As for those other returning stars, David Arquette’s Dewey is once again the MVP of the main characters from the original film. Dewey also finds himself yet again split from Gale (Courteney Cox) and spends his days in his trailer watching her as anchor on a Good Morning America type morning show. As the only remaining survivor of the multiple Woodsboro massacres to remain in town, Sam seeks his help to track down the killer/killers. Arquette shines as a jaded but protective mentor, once again throwing himself in harm’s way to protect both his old and new friends.

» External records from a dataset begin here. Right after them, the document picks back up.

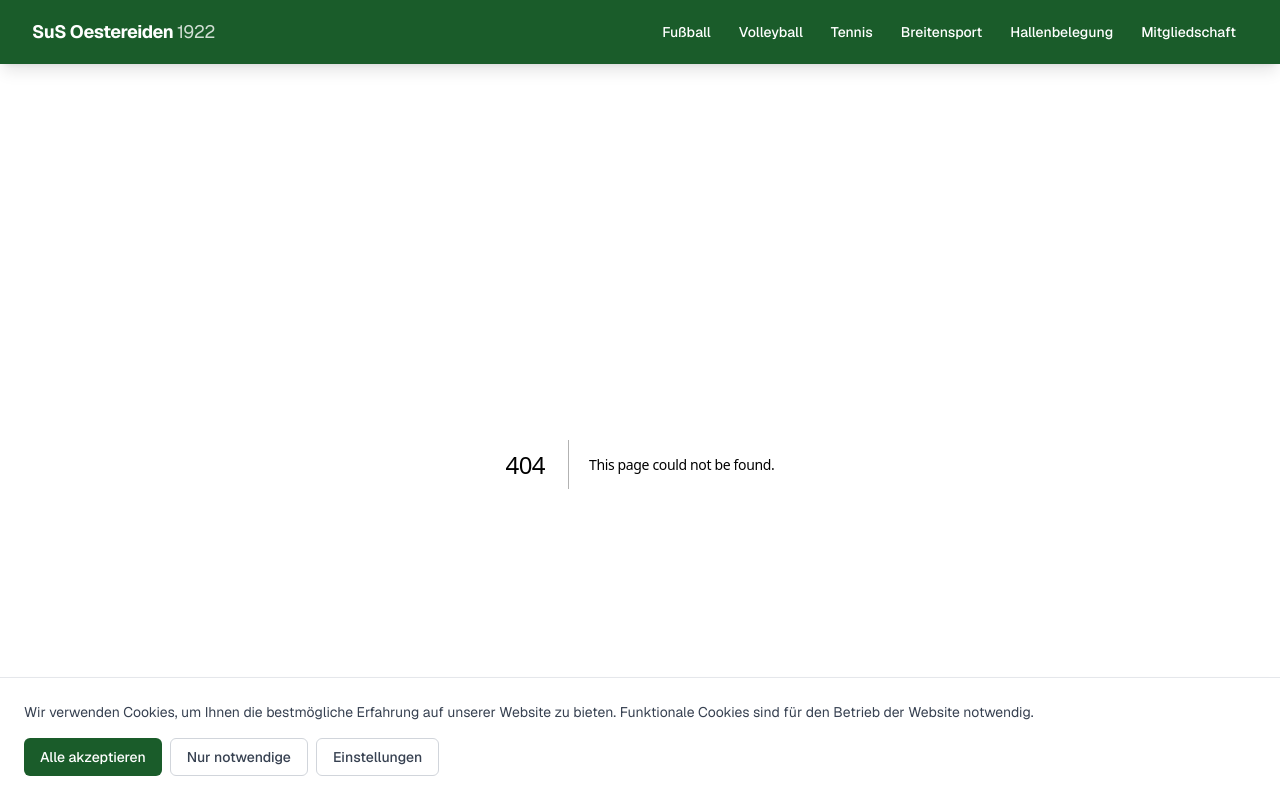
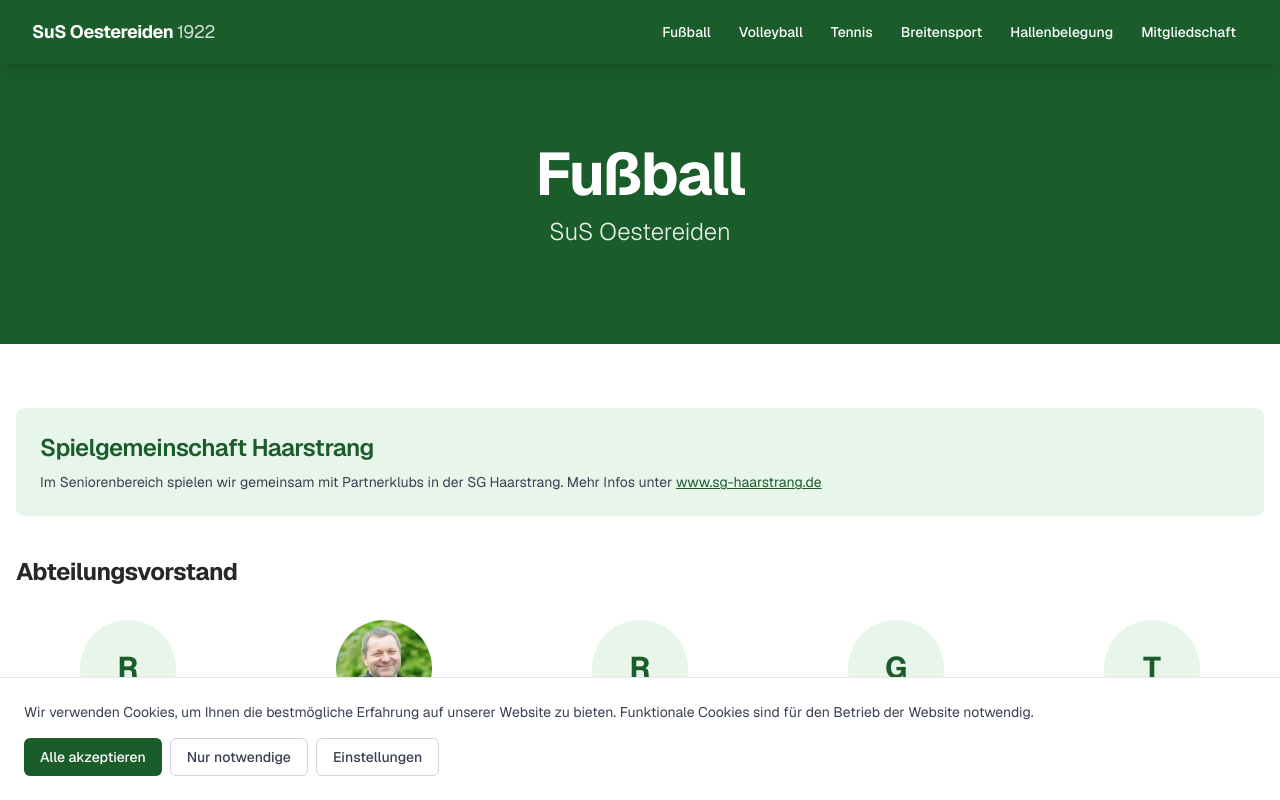
Before and after one commit to nilsworm/Website-Oestereiden, a Next.js app: page /fussball in a window 1280 px wide. Before the commit this address had no page. Shown: the top 800 px of the page. Built offline with nearby package versions, Linux system fonts and the light colour scheme.

Commit message:
feat: add department pages (Fußball, Volleyball, Tennis, Breitensport)

```diff
--- /dev/null
+++ b/src/app/breitensport/page.tsx
@@ -0,0 +1,46 @@
+import type { Metadata } from 'next'
+import HeroSection from '@/components/ui/HeroSection'
+import BoardMember from '@/components/ui/BoardMember'
+import { breitensportBoard } from '@/data/board'
+
+export const metadata: Metadata = { title: 'Breitensport' }
+
+const kursangebot = [
+  { gruppe: 'Kindertanzen', leitung: 'Sandra Risse' },
+  { gruppe: 'Kinderturnen (3–4 Jahre)', leitung: 'Carolin Kaup' },
+  { gruppe: 'Kinderturnen (5–6 Jahre)', leitung: 'Sandra Risse' },
+  { gruppe: 'Kinderturnen (Vorschule)', leitung: 'Paulin Herting' },
+  { gruppe: 'Kinderturnen (allgemein)', leitung: 'Janina Luig' },
+  { gruppe: 'Tischtennis', leitung: 'Wolfgang Schulte Schilawa' },
+  { gruppe: 'Fitness (Bauch-Beine-Po)', leitung: 'Katja Molerus' },
+  { gruppe: 'Fit Mix', leitung: 'Melanie Kussmann' },
+  { gruppe: 'Nordic Walking', leitung: 'Melanie Kussmann' },
+]
+
+export default function BreitensportPage() {
+  return (
+    <>
+      <HeroSection title="Breitensport" subtitle="SuS Oestereiden" />
+      <section className="py-16 px-4">
+        <div className="max-w-7xl mx-auto">
+          <h2 className="text-2xl font-bold text-zinc-800 mb-8">Abteilungsvorstand</h2>
+          <div className="grid grid-cols-2 sm:grid-cols-3 gap-8 mb-16">
+            {breitensportBoard.map(member => (
+              <BoardMember key={member.name} member={member} />
+            ))}
+          </div>
+
+          <h2 className="text-2xl font-bold text-zinc-800 mb-6">Kursangebot</h2>
+          <div className="grid grid-cols-1 sm:grid-cols-2 md:grid-cols-3 gap-4">
+            {kursangebot.map(kurs => (
+              <div key={kurs.gruppe} className="bg-sus-green-pale rounded-lg p-4">
+                <div className="font-semibold text-zinc-800 text-sm">{kurs.gruppe}</div>
+                <div className="text-gray-500 text-xs mt-1">Leitung: {kurs.leitung}</div>
+              </div>
+            ))}
+          </div>
+        </div>
+      </section>
+    </>
+  )
+}
--- /dev/null
+++ b/src/app/fussball/page.tsx
@@ -0,0 +1,41 @@
+import type { Metadata } from 'next'
+import HeroSection from '@/components/ui/HeroSection'
+import BoardMember from '@/components/ui/BoardMember'
+import { fussballBoard } from '@/data/board'
+
+export const metadata: Metadata = { title: 'Fußball' }
+
+export default function FussballPage() {
+  return (
+    <>
+      <HeroSection title="Fußball" subtitle="SuS Oestereiden" />
+
+      <section className="py-16 px-4">
+        <div className="max-w-7xl mx-auto">
+          <div className="bg-sus-green-pale rounded-lg p-6 mb-10">
+            <h2 className="font-semibold text-sus-green mb-2">Spielgemeinschaft Haarstrang</h2>
+            <p className="text-gray-700 text-sm">
+              Im Seniorenbereich spielen wir gemeinsam mit Partnerklubs in der SG Haarstrang.
+              Mehr Infos unter{' '}
+              <a
+                href="https://www.sg-haarstrang.de"
+                target="_blank"
+                rel="noopener noreferrer"
+                className="text-sus-green underline hover:no-underline"
+              >
+                www.sg-haarstrang.de
+              </a>
+            </p>
+          </div>
+
+          <h2 className="text-2xl font-bold text-zinc-800 mb-8">Abteilungsvorstand</h2>
+          <div className="grid grid-cols-2 sm:grid-cols-3 md:grid-cols-4 lg:grid-cols-5 gap-8">
+            {fussballBoard.map(member => (
+              <BoardMember key={member.name} member={member} />
+            ))}
+          </div>
+        </div>
+      </section>
+    </>
+  )
+}
--- /dev/null
+++ b/src/app/tennis/page.tsx
@@ -0,0 +1,24 @@
+import type { Metadata } from 'next'
+import HeroSection from '@/components/ui/HeroSection'
+import BoardMember from '@/components/ui/BoardMember'
+import { tennisBoard } from '@/data/board'
+
+export const metadata: Metadata = { title: 'Tennis' }
+
+export default function TennisPage() {
+  return (
+    <>
+      <HeroSection title="Tennis" subtitle="SuS Oestereiden" />
+      <section className="py-16 px-4">
+        <div className="max-w-7xl mx-auto">
+          <h2 className="text-2xl font-bold text-zinc-800 mb-8">Abteilungsvorstand</h2>
+          <div className="grid grid-cols-2 sm:grid-cols-3 md:grid-cols-5 gap-8">
+            {tennisBoard.map(member => (
+              <BoardMember key={member.name} member={member} />
+            ))}
+          </div>
+        </div>
+      </section>
+    </>
+  )
+}
--- /dev/null
+++ b/src/app/volleyball/page.tsx
@@ -0,0 +1,24 @@
+import type { Metadata } from 'next'
+import HeroSection from '@/components/ui/HeroSection'
+import BoardMember from '@/components/ui/BoardMember'
+import { volleyballBoard } from '@/data/board'
+
+export const metadata: Metadata = { title: 'Volleyball' }
+
+export default function VolleyballPage() {
+  return (
+    <>
+      <HeroSection title="Volleyball" subtitle="SuS Oestereiden" />
+      <section className="py-16 px-4">
+        <div className="max-w-7xl mx-auto">
+          <h2 className="text-2xl font-bold text-zinc-800 mb-8">Abteilungsvorstand</h2>
+          <div className="grid grid-cols-2 sm:grid-cols-3 gap-8">
+            {volleyballBoard.map(member => (
+              <BoardMember key={member.name} member={member} />
+            ))}
+          </div>
+        </div>
+      </section>
+    </>
+  )
+}
```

Campbell’s return as Sidney Prescott somehow carries the most weight, even though we learn very little about her current life other than having kids and she got the hell out of Woodsboro. The actress seemed the most relaxed that she’s ever been in the role and clearly having a bit of fun. Cox’s return as Gayle is probably the biggest waste, but at no fault to the actress. The story didn’t seem to know what to do with Gayle and continually sidelines her until she can pop up with a quip or random nostalgia moment.
The sole reason for this movie to exist is to capitalize on the requel trend, but to the franchise’s own detriment, they already covered a lot of this ground in Scre4m. Instead, this time they focus completely on calling back to the first film in meta joke rambles that become like anvils to the head by the film’s end. Act 3 is also where the film finally loses most of its coherency as it races towards a sloppily handled killer/killers reveal that has little impact on the story while not being particularly original or unexpected – just more reverence for the first Scream film.
Scream (2022) is most certainly flawed, but surprisingly it’s still enjoyable for anyone that carries an affinity for that original film. The kills are nerve-wrecking and occasionally clever, alongside some legitimately funny moments from the entertaining cast. The more one pulls back the layers of Scream (2022) the more the whole thing crumbles, but with expectations tempered there’s still a good time to be had in here for true Scream fans.
Score: 3 out of 5